Risperdal is one of the medications being prescribed more frequently to infants and toddlers, according to IMS Health, a prescription data company that conducted the research. Risperdal is an antipsychotic drug that treats schizophrenia and bipolar disorder, and changes chemical effects in the brain. advises readers to “not give Risperdal to a child without a doctor’s advice.”

According to The New York Times, IMS Health found that prescriptions for another drug called Prozac, an antidepressant, increased by 23 percent in one year. Some 83,000 prescriptions for Prozac were given to children under the age of 2 in 2014.

There is very little research on the efficacy of these types of drugs to help treat behavioral problems in the very young. However, some mental health experts believe that the trend is a continuation of a much larger issue — that it’s quicker (and more financially desirable for health care providers) to prescribe pills to treat mental health problems.

“People are doing their best with the tools available to them,” Dr. Mary Margaret Gleason, a pediatrician and child psychiatrist at Tulane University School of Medicine, told The Times. “There’s a sense of desperation with families of children who are suffering, and the tool that most providers have is the prescription pad.”

One recent study examined the use of antipsychotics among young children and found the rates were high. The first of its kind to examine age patterns in antipsychotic drugs among children, the study discovered that many times these drugs were prescribed to children who were suffering from attention deficit-hyperactivity disorder (ADHD) or had no diagnosed mental illness at all.

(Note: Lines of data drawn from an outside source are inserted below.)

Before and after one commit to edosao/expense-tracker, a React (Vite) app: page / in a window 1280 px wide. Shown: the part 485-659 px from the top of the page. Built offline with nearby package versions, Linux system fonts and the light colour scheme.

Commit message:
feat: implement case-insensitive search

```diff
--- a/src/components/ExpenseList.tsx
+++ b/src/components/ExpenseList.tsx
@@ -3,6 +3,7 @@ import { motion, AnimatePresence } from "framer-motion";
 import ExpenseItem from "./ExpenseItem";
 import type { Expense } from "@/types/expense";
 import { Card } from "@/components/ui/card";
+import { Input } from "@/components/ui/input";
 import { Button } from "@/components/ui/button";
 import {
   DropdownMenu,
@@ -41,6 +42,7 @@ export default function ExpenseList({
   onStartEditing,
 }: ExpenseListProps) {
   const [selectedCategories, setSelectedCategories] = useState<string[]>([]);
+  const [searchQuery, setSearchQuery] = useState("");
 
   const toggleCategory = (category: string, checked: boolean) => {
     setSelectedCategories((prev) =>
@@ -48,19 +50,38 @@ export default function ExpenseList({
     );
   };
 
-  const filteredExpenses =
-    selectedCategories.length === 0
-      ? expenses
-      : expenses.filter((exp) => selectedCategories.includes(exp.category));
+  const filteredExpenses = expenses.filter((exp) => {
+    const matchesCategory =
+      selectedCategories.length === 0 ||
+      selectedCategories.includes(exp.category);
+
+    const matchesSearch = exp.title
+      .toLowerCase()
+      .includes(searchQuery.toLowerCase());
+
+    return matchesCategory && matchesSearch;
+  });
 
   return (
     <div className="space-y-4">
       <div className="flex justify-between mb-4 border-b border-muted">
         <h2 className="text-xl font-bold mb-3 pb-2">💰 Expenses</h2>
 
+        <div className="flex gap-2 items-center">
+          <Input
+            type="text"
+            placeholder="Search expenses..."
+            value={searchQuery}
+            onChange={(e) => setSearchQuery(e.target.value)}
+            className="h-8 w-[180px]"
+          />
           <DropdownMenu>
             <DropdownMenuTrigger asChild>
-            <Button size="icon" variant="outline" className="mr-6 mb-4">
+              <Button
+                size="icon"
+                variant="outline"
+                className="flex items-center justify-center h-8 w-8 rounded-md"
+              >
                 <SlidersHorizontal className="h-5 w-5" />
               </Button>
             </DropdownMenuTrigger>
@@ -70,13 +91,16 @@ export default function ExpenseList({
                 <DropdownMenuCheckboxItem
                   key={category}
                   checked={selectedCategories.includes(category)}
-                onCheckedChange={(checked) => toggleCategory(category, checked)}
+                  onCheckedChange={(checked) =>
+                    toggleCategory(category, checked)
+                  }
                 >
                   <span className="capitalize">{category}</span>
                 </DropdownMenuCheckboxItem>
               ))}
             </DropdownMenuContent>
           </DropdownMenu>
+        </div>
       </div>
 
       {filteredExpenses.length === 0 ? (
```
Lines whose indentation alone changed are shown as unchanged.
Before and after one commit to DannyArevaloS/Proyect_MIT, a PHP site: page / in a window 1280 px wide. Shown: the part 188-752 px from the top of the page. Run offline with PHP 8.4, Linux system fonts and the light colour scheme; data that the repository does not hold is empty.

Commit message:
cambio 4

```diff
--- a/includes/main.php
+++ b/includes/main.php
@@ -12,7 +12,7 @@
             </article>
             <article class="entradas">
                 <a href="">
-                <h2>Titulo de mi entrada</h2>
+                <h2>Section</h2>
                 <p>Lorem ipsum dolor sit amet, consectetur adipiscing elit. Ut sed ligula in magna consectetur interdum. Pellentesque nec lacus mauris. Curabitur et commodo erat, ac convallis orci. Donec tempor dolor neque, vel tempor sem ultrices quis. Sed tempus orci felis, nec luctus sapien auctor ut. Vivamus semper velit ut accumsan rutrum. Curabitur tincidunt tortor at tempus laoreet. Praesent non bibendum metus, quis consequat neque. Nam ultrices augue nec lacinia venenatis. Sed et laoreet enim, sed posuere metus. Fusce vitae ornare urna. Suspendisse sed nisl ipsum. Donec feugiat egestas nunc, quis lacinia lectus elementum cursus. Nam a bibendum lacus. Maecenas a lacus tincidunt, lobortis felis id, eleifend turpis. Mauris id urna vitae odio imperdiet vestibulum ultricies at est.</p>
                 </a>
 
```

“What’s especially important is the finding that around 1.5 percent of boys aged 10-18 are on antipsychotics, and then this rate abruptly falls by half, as adolescents become young adults,” Dr. Michael Schoenbaum, senior advisor for mental health services, epidemiology and economics at the National Institute of Mental Health, said in the press release. Schoenbaum also noted that “antipsychotics should be prescribed with care,” as they can cause significant physical and neurological changes, especially in the very young.

A possible explanation for the trend lies in the fact that there are simply not enough mental health care providers or psychiatrists available to treat everyone — especially young kids. Cognitive behavioral therapy and other treatment options take time and can be more difficult to come by. Child psychiatrists are often hard to come by, and have a long waiting list, so pediatricians are left to prescribe meds instead.